[Assignment]: Please report each line of the data below that contains "para".

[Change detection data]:
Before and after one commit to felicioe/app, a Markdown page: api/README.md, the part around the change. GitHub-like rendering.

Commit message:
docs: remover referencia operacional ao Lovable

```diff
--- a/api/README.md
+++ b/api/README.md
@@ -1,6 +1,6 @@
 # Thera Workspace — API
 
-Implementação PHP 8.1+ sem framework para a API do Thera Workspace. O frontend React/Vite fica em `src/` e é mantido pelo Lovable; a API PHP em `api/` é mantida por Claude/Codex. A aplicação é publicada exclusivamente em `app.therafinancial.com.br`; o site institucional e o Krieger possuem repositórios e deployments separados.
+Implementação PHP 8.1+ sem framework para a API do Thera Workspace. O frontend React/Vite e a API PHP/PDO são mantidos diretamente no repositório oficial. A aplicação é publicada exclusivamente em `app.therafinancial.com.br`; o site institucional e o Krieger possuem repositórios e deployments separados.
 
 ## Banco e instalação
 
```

[The answer]:
-Implementação PHP 8.1+ sem framework para a API do Thera Workspace. O frontend React/Vite fica em `src/` e é mantido pelo Lovable; a API PHP em `api/` é mantida por Claude/Codex. A aplicação é publicada exclusivamente em `app.therafinancial.com.br`; o site institucional e o Krieger possuem repositórios e deployments separados.
+Implementação PHP 8.1+ sem framework para a API do Thera Workspace. O frontend React/Vite e a API PHP/PDO são mantidos diretamente no repositório oficial. A aplicação é publicada exclusivamente em `app.therafinancial.com.br`; o site institucional e o Krieger possuem repositórios e deployments separados.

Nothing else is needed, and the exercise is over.